MIT engineers have now developed a way to visualize these molecules in higher resolution than previously possible in intact tissues, allowing researchers to precisely map the location of RNA throughout cells.
“Now we can image RNA with great spatial precision, thanks to the expansion process, and we also can do it more easily in large intact tissues,” says Ed Boyden, an associate professor of biological engineering and brain and cognitive sciences at MIT, a member of MIT’s Media Lab and McGovern Institute for Brain Research, and the senior author of a paper describing the technique in the July 4 issue of Nature Methods.
Studying the distribution of RNA inside cells could help scientists learn more about how cells control their gene expression and could also allow them to investigate diseases thought to be caused by failure of RNA to move to the correct location.

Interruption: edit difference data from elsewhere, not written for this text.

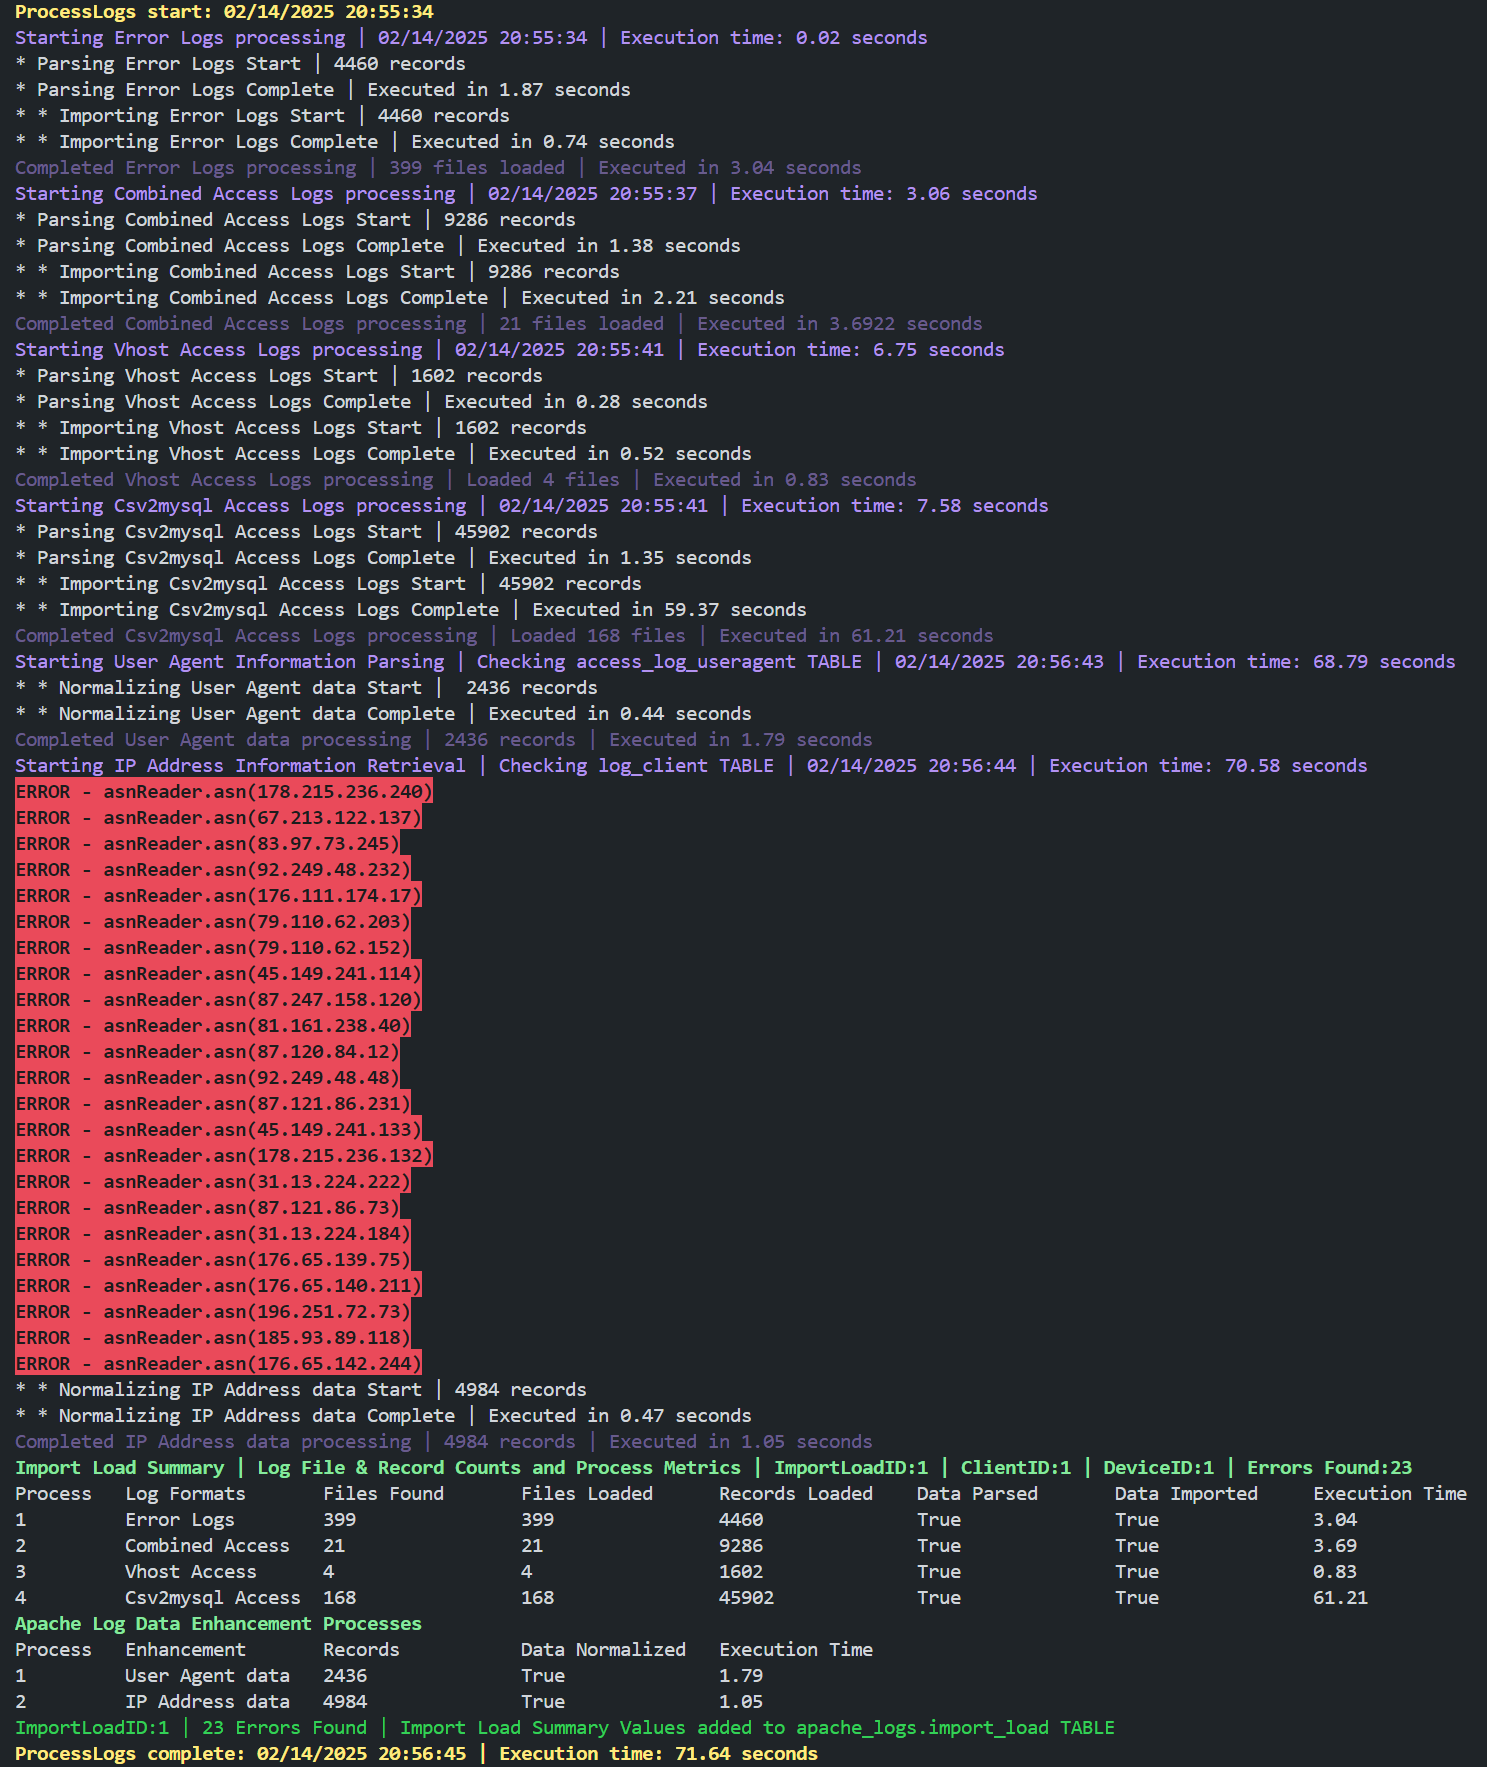
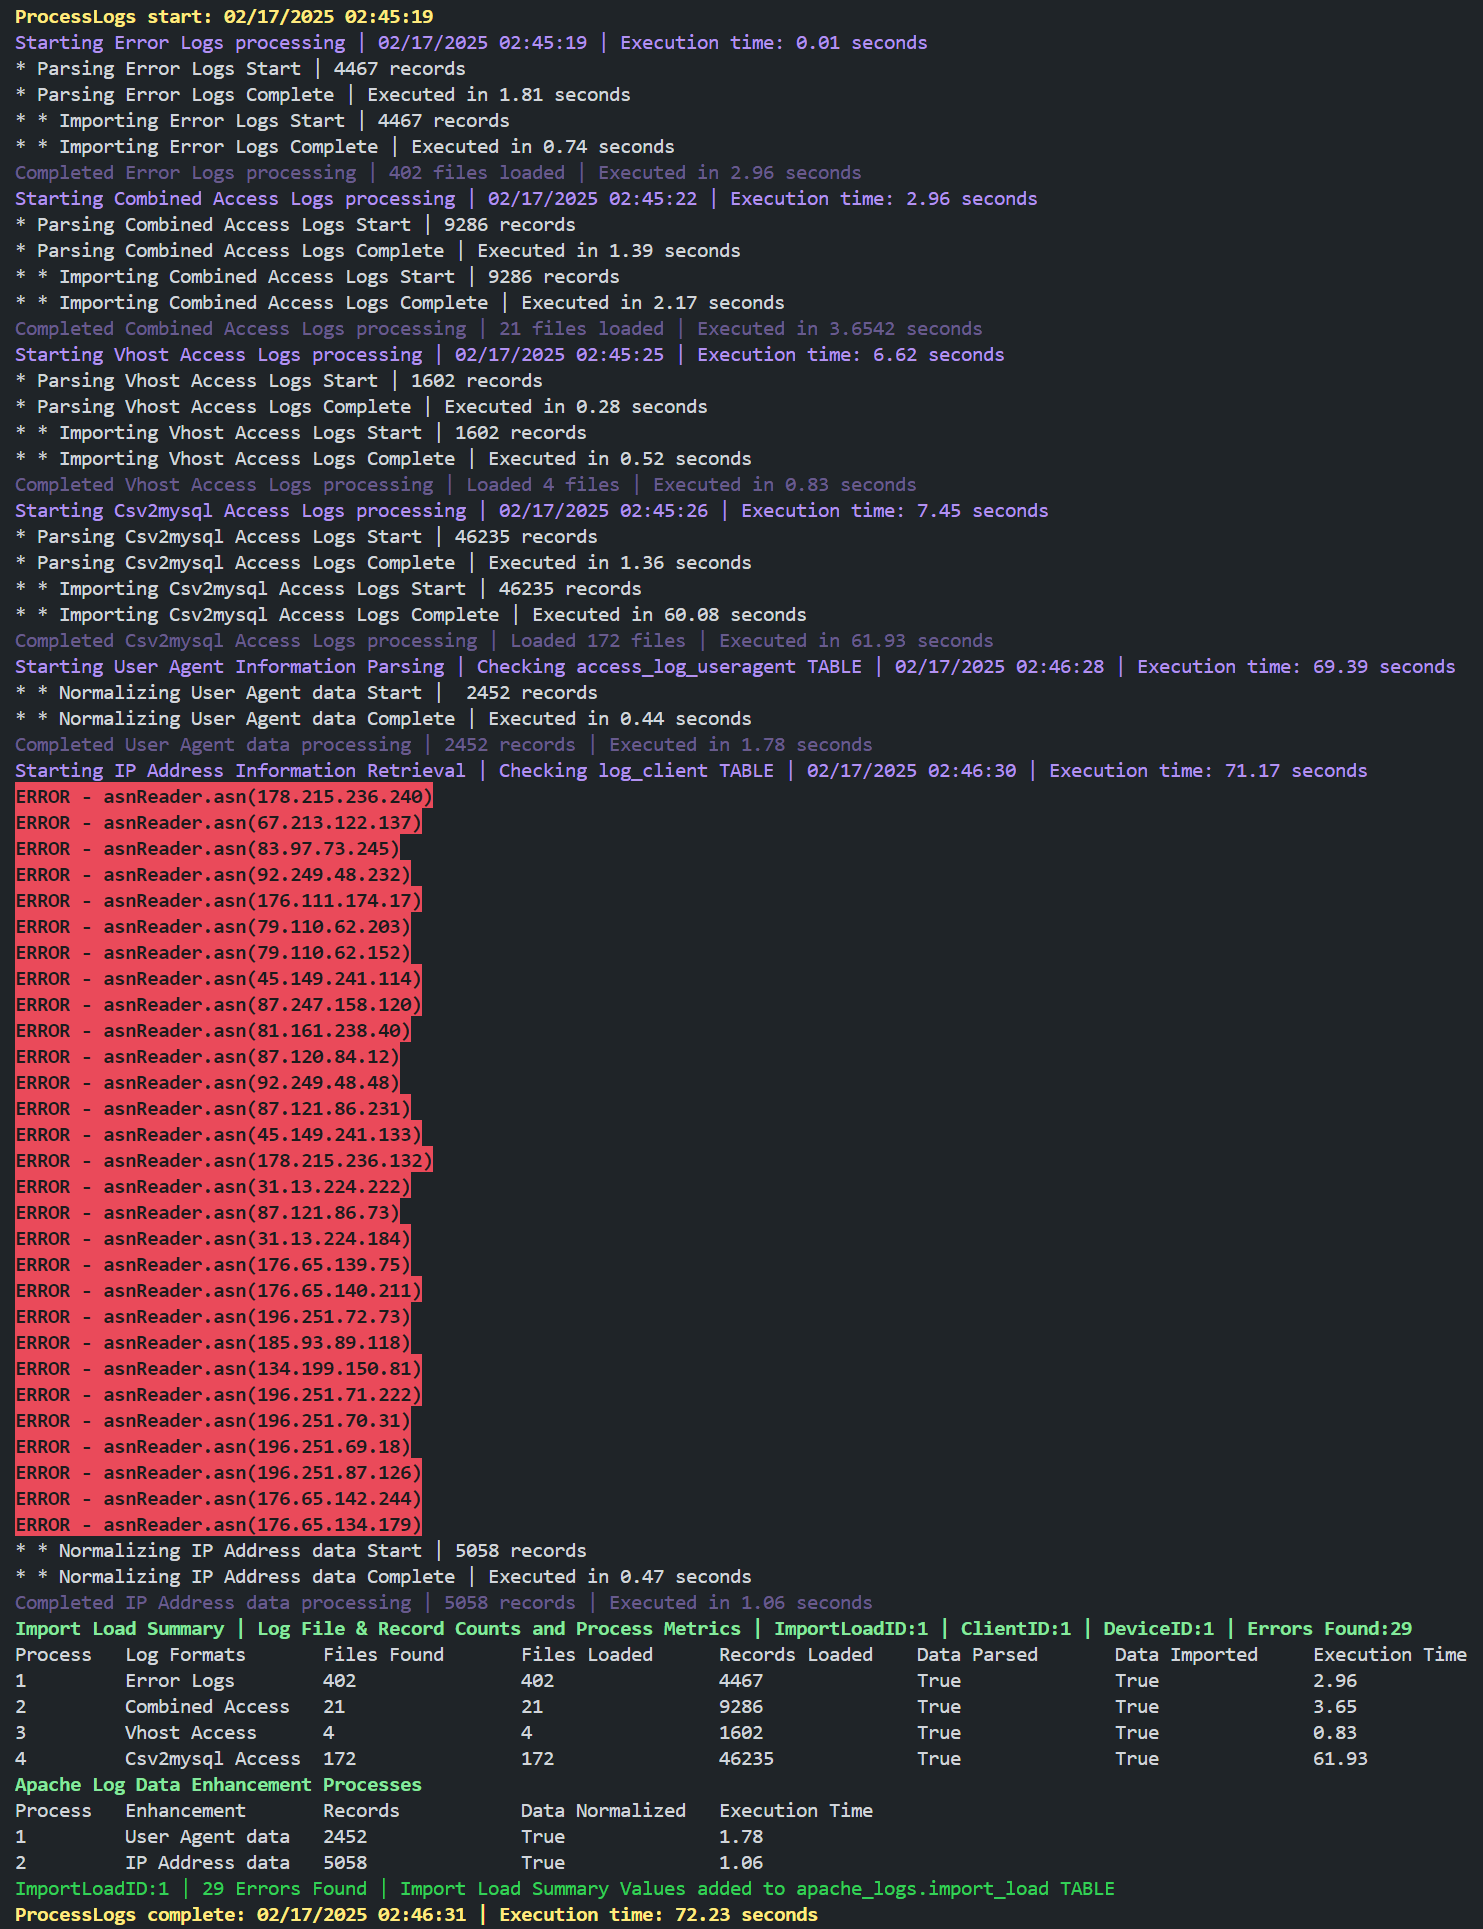
Update benchmarks with Maria 11.7 and MySQL 9.2

Changed region(s): [[0.0, 0.0, 0.9926, 0.996], [0.7444, 0.8093, 0.9926, 0.9338]]

diff --git a/index.html b/index.html
@@ -53,14 +53,14 @@
     </div>
     <div id='Maria-Benchmark' class="text-center">
       <a name='Maria-Benchmark'></a>
-      <h3>MariaDB Execution Time & Process Messages for same Dataset</h3>
+      <h3>MariaDB 11.7 Execution Time & Process Messages for same Dataset</h3>
       <img src="./assets/benchmark-mariadb-10.png" class="img-fluid" alt="...">
     </div>
     <div id='MySQL-Benchmark' class="text-center">
       <a name='MySQL-Benchmark'></a>
-      <h3>MySQL Execution Time & Process Messages for same Dataset</h3>
+      <h3>MySQL 9.2 Execution Time & Process Messages for same Dataset</h3>
       <img src="./assets/benchmark-mysql-10.png" class="img-fluid" alt="...">
-      <p>Benchmarks executed on Windows 11 | 13th Gen Intel(R) Core(TM) i7-13700T 1.40 GHz | 96GB DDR5-5600 SODIMM | WD_BLACK 1TB SN850X NVMe SSD</p>
+      <p>Benchmarks executed on Windows 11 | 13th Gen Intel(R) Core(TM) i7-13700T 1.40 GHz | 96GB DDR5-5600 SODIMM | WD_BLACK 1TB SN850X NVMe SSD - Up to 7,300 MB/s</p>
     </div>
   <script src="https://cdn.jsdelivr.net/npm/bootstrap@5.3.3/dist/js/bootstrap.bundle.min.js" integrity="sha384-YvpcrYf0tY3lHB60NNkmXc5s9fDVZLESaAA55NDzOxhy9GkcIdslK1eN7N6jIeHz" crossorigin="anonymous"></script>
   </body>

Imaging RNA. In the Nature Methods paper, the researchers used the same kind of anchoring molecule but modified it to target RNA instead. All of the RNAs in the sample are anchored to the gel, so they stay in their original locations throughout the digestion and expansion process.
After the tissue is expanded, the researchers label specific RNA molecules using a process known as fluorescence in situ hybridization, which was originally developed in the early 1980s and is widely used.
One hypothesis is that RNA molecules encoding proteins necessary for plasticity are stored in cell compartments close to the synapses, poised to be translated into proteins when needed.
“In complex tissues like the brain or tumors, there are so many different cell types. It’s hard to distinguish one type of cell from the next, or to tell where certain molecules of RNA would be expressed,” Arlotta says.